- _TASK PROMPT_: Whenever a line below includes "EventBusManager", add it to the tally, then give the total and nothing more.

- _LISTED ENTRIES_:
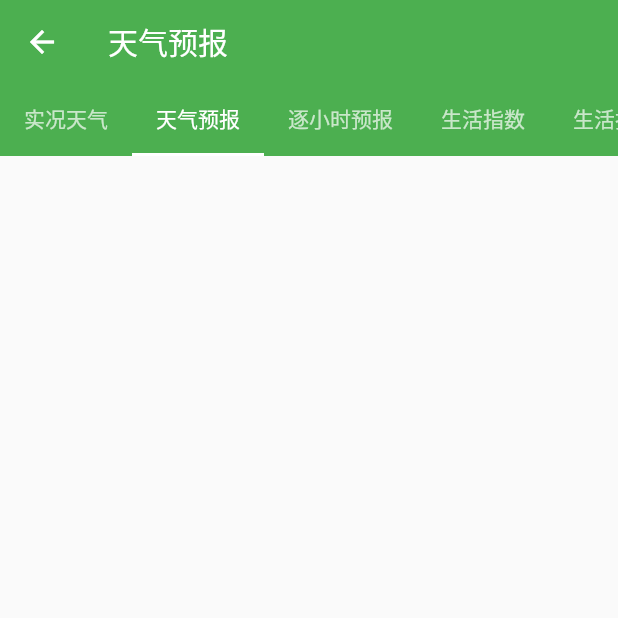
After one commit to zhangls2014/FlutterPractice, a Flutter app: the PageWeatherWidget screen opened by its route, tab 2 chosen, on a phone screen of 412 x 824 dp, the top half of it. The commit adds this screen. Run offline on Flutter 3.47's test engine with Material 2 defaults, Android fonts, the phone set to English and light mode, and no system bars; our stand-ins replace connectivity, dio, event_bus; network calls fail.

Commit message:
显示实况天气

```diff
--- /dev/null
+++ b/lib/event.dart
@@ -0,0 +1,25 @@
+import 'package:event_bus/event_bus.dart';
+
+// EventBus 单例
+class EventBusManager {
+  // 实例获取方法
+  factory EventBusManager() => _getInstance();
+
+  static EventBusManager get instance => _getInstance();
+
+  static EventBusManager _instance;
+
+  static EventBusManager _getInstance() {
+    if (_instance == null) {
+      _instance = new EventBusManager._internal();
+    }
+    return _instance;
+  }
+
+  EventBus eventBus;
+
+  // 初始化方法
+  EventBusManager._internal() {
+    eventBus = EventBus();
+  }
+}
--- a/lib/page_home.dart
+++ b/lib/page_home.dart
@@ -20,6 +20,7 @@ class PageHomeWidget extends StatelessWidget {
         subtitle: '演示 AnimatedContainer 动画的基本使用方法',
         routeName: Routes.PAGE_ANIMATED_CONTAINER));
     _list.add(ListModel(title: 'Coustom Widget', subtitle: '演示自定义组件的基本方法', routeName: Routes.PAGE_CUSTOM_VIEW));
+    _list.add(ListModel(title: '天气信息展示', subtitle: '演示第三方网络框架 dio 的使用', routeName: Routes.PAGE_WEATHER));
   }
 
   @override
--- a/lib/routes.dart
+++ b/lib/routes.dart
@@ -3,6 +3,7 @@ import 'package:practice/custom_view/page_custom_view.dart';
 import 'package:practice/page_animated_container.dart';
 import 'package:practice/page_home.dart';
 import 'package:practice/page_splash.dart';
+import 'package:practice/weather/page_weather.dart';
 
 import 'page_listview.dart';
 
@@ -13,6 +14,7 @@ class Routes {
   static const PAGE_LIST = "route_page_list";
   static const PAGE_ANIMATED_CONTAINER = "route_page_animated_container";
   static const PAGE_CUSTOM_VIEW = "route_page_custom_view";
+  static const PAGE_WEATHER = "route_page_weather";
 
   static Map<String, WidgetBuilder> getRoutes(BuildContext context) {
     return {
@@ -21,6 +23,7 @@ class Routes {
       PAGE_LIST: (context) => PageListViewWidget(),
       PAGE_ANIMATED_CONTAINER: (context) => PageAnimatedContainer(),
       PAGE_CUSTOM_VIEW: (context) => PageCustomView(),
+      PAGE_WEATHER: (context) => PageWeatherWidget(),
     };
   }
 }
--- /dev/null
+++ b/lib/weather/http/config.dart
@@ -0,0 +1,3 @@
+class Config {
+  static const bool DEBUG = true;
+}
--- /dev/null
+++ b/lib/weather/http/http_request.dart
@@ -0,0 +1,106 @@
+import 'package:connectivity/connectivity.dart';
+import 'package:dio/dio.dart';
+import 'package:practice/weather/http/config.dart';
+import 'package:practice/weather/http/result_code.dart';
+import 'package:practice/weather/http/result_error_event.dart';
+import 'package:practice/weather/http/result_model.dart';
+import 'package:practice/weather/model/weather_model.dart';
+
+class HttpRequest {
+  static const String REQUEST_KEY = "1b164d13d50b41bd8a15be018e1dd16e";
+
+  Dio _dio;
+  static Map<String, String> baseHeaders = {
+//    "packageName":"com.puxin.financePlanner",
+//    "appName":"",
+//    "version":"1.8.7.3",
+//    "os":"ios",
+//    "channel":"appStore",
+//    "platform":"11.1999998092651",
+//    "model":"",
+//    "factory":"apple",
+//    "screenSize":"(0.0, 0.0, 375.0, 667.0)",
+//    "clientId":"15444",
+//    "token":"7fc30ec2206ec3135ca9d33d11406b36b048e4950836a678c4642e492",
+//    "sign":"",
+//    "pid":"pid",
+//    "registrationId":"pid",
+  };
+  static const CONTENT_TYPE_JSON = "application/json";
+  static const CONTENT_TYPE_FORM = "application/x-www-form-urlencoded";
+  static const Map optionParams = {
+    "timeoutMs": 15000,
+    "token": null,
+    "authorizationCode": null,
+  };
+
+  // 工厂模式
+  factory HttpRequest() => _getInstance();
+
+  static HttpRequest get instance => _getInstance();
+  static HttpRequest _instance;
+
+  static HttpRequest _getInstance() {
+    if (_instance == null) {
+      _instance = new HttpRequest._internal();
+    }
+    return _instance;
+  }
+
+  HttpRequest._internal() {
+    _dio = new Dio();
+    if (Config.DEBUG) {
+      _dio.interceptors.add(LogInterceptor(
+          request: false, requestHeader: false, requestBody: true, responseHeader: false, responseBody: true));
+    }
+    _dio.options
+      ..baseUrl = "https://free-api.heweather.net/s6/"
+      ..headers = baseHeaders
+      ..connectTimeout = 15000
+      ..receiveTimeout = 15000;
+  }
+
+  Future<ResultModel> requestPost(url, params, {noTip = false}) async {
+    Options option = new Options(method: 'post');
+    return await _requestBase(url, params, option, noTip: noTip);
+  }
+
+  Future<ResultModel> requestGet(url, params, {noTip = false}) async {
+    Options option = new Options(method: "get");
+    return await _requestBase(url, params, option, noTip: noTip);
+  }
+
+  _requestBase(url, params, Options option, {noTip = false}) async {
+    // 判断网络
+    var connectivityResult = await (Connectivity().checkConnectivity());
+    if (connectivityResult == ConnectivityResult.mobile) {
+      // TODO 在下载文件的时候可以做一些提醒
+    } else if (connectivityResult == ConnectivityResult.wifi) {
+      //
+    } else if (connectivityResult == ConnectivityResult.none) {
+      return ResultModel(ResultErrorEvent(ResultCode.NETWORK_ERROR, "请检查网络"), false, ResultCode.NETWORK_ERROR);
+    }
+
+    try {
+      Response response = await _dio.request(url, queryParameters: params, data: params, options: option);
+      var weatherModel = WeatherModel.fromJson(response.data);
+      return new ResultModel(weatherModel, true, ResultCode.SUCCESS, headers: response.headers);
+    } on DioError catch (error) {
+      // 请求错误处理
+      Response errorResponse;
+      if (error.response != null) {
+        errorResponse = error.response;
+        // TODO 在这里可以对错误信息进行解析
+      } else {
+        errorResponse = new Response(statusCode: 666);
+      }
+      // 超时
+      if (error.type == DioErrorType.CONNECT_TIMEOUT) {
+        errorResponse.statusCode = ResultCode.NETWORK_TIMEOUT;
+      }
+      // 返回错误信息
+      return new ResultModel(ResultCode.errorHandleFunction(errorResponse.statusCode, error.message, noTip), false,
+          errorResponse.statusCode);
+    }
+  }
+}
--- /dev/null
+++ b/lib/weather/http/result_model.dart
@@ -0,0 +1,8 @@
+class ResultModel {
+  bool success;
+  int code;
+  var headers;
+  var data;
+
+  ResultModel(this.data, this.success, this.code, {this.headers});
+}
--- /dev/null
+++ b/lib/weather/http/wather_api.dart
@@ -0,0 +1,31 @@
+import 'package:practice/weather/http/http_request.dart';
+import 'package:practice/weather/http/result_model.dart';
+
+class WeatherApi {
+  // 接口请求参数
+  static const Map<WeatherType, String> _weatherTypeMap = {
+    WeatherType.now: 'now',
+    WeatherType.forecast: 'forecast',
+    WeatherType.hourly: 'hourly',
+    WeatherType.lifestyle: 'lifestyle'
+  };
+
+  // 获取天气预报
+  Future<ResultModel> getWeather(WeatherType weatherType, String location) async {
+    var data = {"location": location, "lang": "zh", "key": HttpRequest.REQUEST_KEY};
+
+    return await HttpRequest.instance.requestGet('weather/${_weatherTypeMap[weatherType]}', data);
+  }
+}
+
+// 接口请求参数
+enum WeatherType {
+  // 实况天气
+  now,
+  // 3-10天预报
+  forecast,
+  // 逐小时预报
+  hourly,
+  // 生活指数
+  lifestyle
+}
--- /dev/null
+++ b/lib/weather/model/now_model.dart
@@ -0,0 +1,73 @@
+// 实况天气
+class NowModel {
+  // 相对湿度
+  String hum;
+
+  // 能见度，默认单位：公里
+  String vis;
+
+  // 大气压强
+  String pres;
+
+  // 降水量
+  String pcpn;
+
+  // 体感温度，默认单位：摄氏度
+  String fl;
+
+  // 风力
+  String windSc;
+
+  // 风向
+  String windDir;
+
+  // 风速，公里/小时
+  String windSpd;
+
+  // 云量
+  String cloud;
+
+  // 风向360角度
+  String windDeg;
+
+  // 体感温度，默认单位：摄氏度
+  String tmp;
+
+  // 实况天气状况描述
+  String condTxt;
+
+  // 实况天气状况代码
+  String condCode;
+
+  NowModel(
+      {this.hum,
+      this.vis,
+      this.pres,
+      this.pcpn,
+      this.fl,
+      this.windSc,
+      this.windDir,
+      this.windSpd,
+      this.cloud,
+      this.windDeg,
+      this.tmp,
+      this.condTxt,
+      this.condCode});
+
+  factory NowModel.fromJson(Map<String, dynamic> parsedJson) {
+    return NowModel(
+        hum: parsedJson['hum'],
+        vis: parsedJson['vis'],
+        pres: parsedJson['pres'],
+        pcpn: parsedJson['pcpn'],
+        fl: parsedJson['fl'],
+        windSc: parsedJson['wind_sc'],
+        windDir: parsedJson['wind_dir'],
+        windSpd: parsedJson['wind_spd'],
+        cloud: parsedJson['cloud'],
+        windDeg: parsedJson['wind_deg'],
+        tmp: parsedJson['tmp'],
+        condTxt: parsedJson['cond_txt'],
+        condCode: parsedJson['cond_code']);
+  }
+}
--- /dev/null
+++ b/lib/weather/model/weather_model.dart
@@ -0,0 +1,33 @@
+import 'package:practice/weather/model/basic_model.dart';
+import 'package:practice/weather/model/now_model.dart';
+import 'package:practice/weather/model/update_model.dart';
+
+class WeatherModel {
+  List<HeWeather6> heWeather6;
+
+  WeatherModel({this.heWeather6});
+
+  factory WeatherModel.fromJson(Map<String, dynamic> parsedJson) {
+    var list = parsedJson['HeWeather6'] as List;
+    var heList = list.map((i) => HeWeather6.fromJson(i)).toList();
+    return WeatherModel(heWeather6: heList);
+  }
+}
+
+class HeWeather6 {
+  // 状态
+  String status;
+  UpdateModel update;
+  BasicModel basic;
+  NowModel now;
+
+  HeWeather6({this.status, this.update, this.basic, this.now});
+
+  factory HeWeather6.fromJson(Map<String, dynamic> parsedJson) {
+    return HeWeather6(
+        status: parsedJson['status'],
+        update: UpdateModel.fromJson(parsedJson['update']),
+        basic: BasicModel.fromJson(parsedJson['basic']),
+        now: NowModel.fromJson(parsedJson['now']));
+  }
+}
--- /dev/null
+++ b/lib/weather/page_weather.dart
@@ -0,0 +1,253 @@
+import 'dart:async';
+
+import 'package:flutter/cupertino.dart';
+import 'package:flutter/material.dart';
+import 'package:practice/event.dart';
+import 'package:practice/weather/http/result_model.dart';
+import 'package:practice/weather/http/wather_api.dart';
+import 'package:practice/weather/model/now_model.dart';
+import 'package:practice/weather/model/weather_model.dart';
+
+class PageWeatherWidget extends StatefulWidget {
+  @override
+  State<StatefulWidget> createState() {
+    return PageWeatherState();
+  }
+}
+
+class PageWeatherState extends State<PageWeatherWidget> with SingleTickerProviderStateMixin {
+  TabController _tabController;
+  StreamSubscription _refreshSubscription;
+
+  @override
+  void initState() {
+    super.initState();
+    _tabController = TabController(vsync: this, length: 5);
+    _refreshSubscription = EventBusManager.instance.eventBus.on<_RefreshEvent>().listen((event) {
+      getWeather(event.weatherType);
+    });
+
+    getWeather(WeatherType.now);
+  }
+
+  void getWeather(WeatherType type) async {
+    var api = new WeatherApi();
+    ResultModel resultModel = await api.getWeather(type, "成都");
+    if (resultModel.success) {
+      EventBusManager.instance.eventBus.fire(_WeatherEvent(resultModel.data.heWeather6[0]));
+    }
+  }
+
+  @override
+  Widget build(BuildContext context) {
+    return Scaffold(
+      body: NestedScrollView(
+        headerSliverBuilder: (BuildContext context, bool innerBoxIsScrolled) {
+          return <Widget>[
+            SliverAppBar(
+              title: Text('天气预报'),
+              bottom: TabBar(
+                tabs: <Widget>[
+                  Tab(text: '实况天气'),
+                  Tab(text: '天气预报'),
+                  Tab(text: '逐小时预报'),
+                  Tab(text: '生活指数'),
+                  Tab(text: '生活指数预报')
+                ],
+                isScrollable: true,
+                controller: _tabController,
+              ),
+            )
+          ];
+        },
+        body: TabBarView(
+          controller: _tabController,
+          children: <Widget>[
+            new WeatherItemWidget(WeatherType.now),
+            new WeatherItemWidget(WeatherType.forecast),
+            new WeatherItemWidget(WeatherType.hourly),
+            new WeatherItemWidget(WeatherType.lifestyle),
+            new WeatherItemWidget(WeatherType.lifestyle)
+          ],
+        ),
+      ),
+    );
+  }
+
+  @override
+  void dispose() {
+    _tabController.dispose();
+    _refreshSubscription.cancel();
+    super.dispose();
+  }
+}
+
+class WeatherItemWidget extends StatefulWidget {
+  final WeatherType _weatherType;
+
+  WeatherItemWidget(this._weatherType);
+
+  @override
+  State<StatefulWidget> createState() {
+    return WeatherItemState();
+  }
+}
+
+class WeatherItemState extends State<WeatherItemWidget> with AutomaticKeepAliveClientMixin {
+  StreamSubscription _weatherSubscription;
+  NowModel _nowModel;
+
+  @override
+  bool get wantKeepAlive => true;
+
+  @override
+  void initState() {
+    super.initState();
+    // 第一次加载页面，刷新数据
+    _doRefresh();
+    // 订阅 Event 事件
+    _weatherSubscription = EventBusManager.instance.eventBus.on<_WeatherEvent>().listen((event) {
+      // 收到新的数据，刷新界面
+      switch (widget._weatherType) {
+        case WeatherType.now:
+          setState(() {
+            _nowModel = event.weather.now;
+          });
+          break;
+        case WeatherType.forecast:
+          break;
+        case WeatherType.hourly:
+          break;
+        case WeatherType.lifestyle:
+          break;
+      }
+    });
+  }
+
+  @override
+  void dispose() {
+    super.dispose();
+    _weatherSubscription.cancel();
+  }
+
+  @override
+  Widget build(BuildContext context) {
+    super.build(context);
+    return RefreshIndicator(
+      onRefresh: _doRefresh,
+      child: ListView.separated(
+        separatorBuilder: (BuildContext context, int index) => Divider(),
+        itemBuilder: (BuildContext context, int index) => getListItem(index),
+        itemCount: getItemCount(),
+      ),
+    );
+  }
+
+  // 发送刷新通知，等待返回结果
+  Future<void> _doRefresh() async {
+    EventBusManager.instance.eventBus.fire(_RefreshEvent(widget._weatherType));
+  }
+
+  ListTile getListItem(int index) {
+    ListTile item;
+    switch (widget._weatherType) {
+      case WeatherType.now:
+        item = getNowItem(index);
+        break;
+      case WeatherType.forecast:
+        item = getNowItem(index);
+        break;
+      case WeatherType.hourly:
+        item = getNowItem(index);
+        break;
+      case WeatherType.lifestyle:
+        item = getNowItem(index);
+        break;
+    }
+
+    return item;
+  }
+
+  ListTile getNowItem(int index) {
+    ListTile _listTile;
+    switch (index) {
+      case 0:
+        _listTile = ListTile(title: Text('相对湿度：'), trailing: Text('${_nowModel?.hum ?? 0}'));
+        break;
+      case 1:
+        _listTile = ListTile(title: Text('能见度：'), trailing: Text('${_nowModel?.vis ?? 0}公里'));
+        break;
+      case 2:
+        _listTile = ListTile(title: Text('大气压强：'), trailing: Text('${_nowModel?.pres}'));
+        break;
+      case 3:
+        _listTile = ListTile(title: Text('降水量：'), trailing: Text('${_nowModel?.pcpn}'));
+        break;
+      case 4:
+        _listTile = ListTile(title: Text('体感温度：'), trailing: Text('${_nowModel?.fl ?? 0}摄氏度'));
+        break;
+      case 5:
+        _listTile = ListTile(title: Text('风力：'), trailing: Text('${_nowModel?.windSc}'));
+        break;
+      case 6:
+        _listTile = ListTile(title: Text('风向：'), trailing: Text('${_nowModel?.windDir}'));
+        break;
+      case 7:
+        _listTile = ListTile(title: Text('风速：'), trailing: Text('${_nowModel?.windSpd}公里/小时'));
+        break;
+      case 8:
+        _listTile = ListTile(title: Text('云量：'), trailing: Text('${_nowModel?.cloud}'));
+        break;
+      case 9:
+        _listTile = ListTile(title: Text('风向360角度：'), trailing: Text('${_nowModel?.windDeg}'));
+        break;
+      case 10:
+        _listTile = ListTile(title: Text('体感温度：'), trailing: Text('${_nowModel?.tmp}摄氏度'));
+        break;
+      case 11:
+        _listTile = ListTile(title: Text('实况天气状况描述：'), trailing: Text('${_nowModel?.condTxt}'));
+        break;
+      case 12:
+        _listTile = ListTile(title: Text('实况天气状况代码：'), trailing: Text('${_nowModel?.condCode}'));
+        break;
+      default:
+        _listTile = ListTile(title: Text('实况天气状况代码：'), trailing: Text('${_nowModel?.condCode}'));
+    }
+
+    return _listTile;
+  }
+
+  int getItemCount() {
+    int itemCount;
+    switch (widget._weatherType) {
+      case WeatherType.now:
+        itemCount = 13;
+        break;
+      case WeatherType.forecast:
+        itemCount = 0;
+        break;
+      case WeatherType.hourly:
+        itemCount = 0;
+        break;
+      case WeatherType.lifestyle:
+        itemCount = 0;
+        break;
+    }
+
+    return itemCount;
+  }
+}
+
+// 刷新通知
+class _RefreshEvent {
+  final WeatherType weatherType;
+
+  _RefreshEvent(this.weatherType);
+}
+
+// 获取数据
+class _WeatherEvent {
+  final HeWeather6 weather;
+
+  _WeatherEvent(this.weather);
+}
```
Also changed, not shown: lib/custom_view/page_custom_view.dart (+0 -8 lines), lib/weather/http/result_code.dart (added, +25 -0 lines), lib/weather/http/result_error_event.dart (added, +7 -0 lines), lib/weather/model/basic_model.dart (added, +38 -0 lines), lib/weather/model/update_model.dart (added, +14 -0 lines), pubspec.yaml (+7 -1 lines), pubspec.lock, 5 other files.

- _SOLUTION_: 11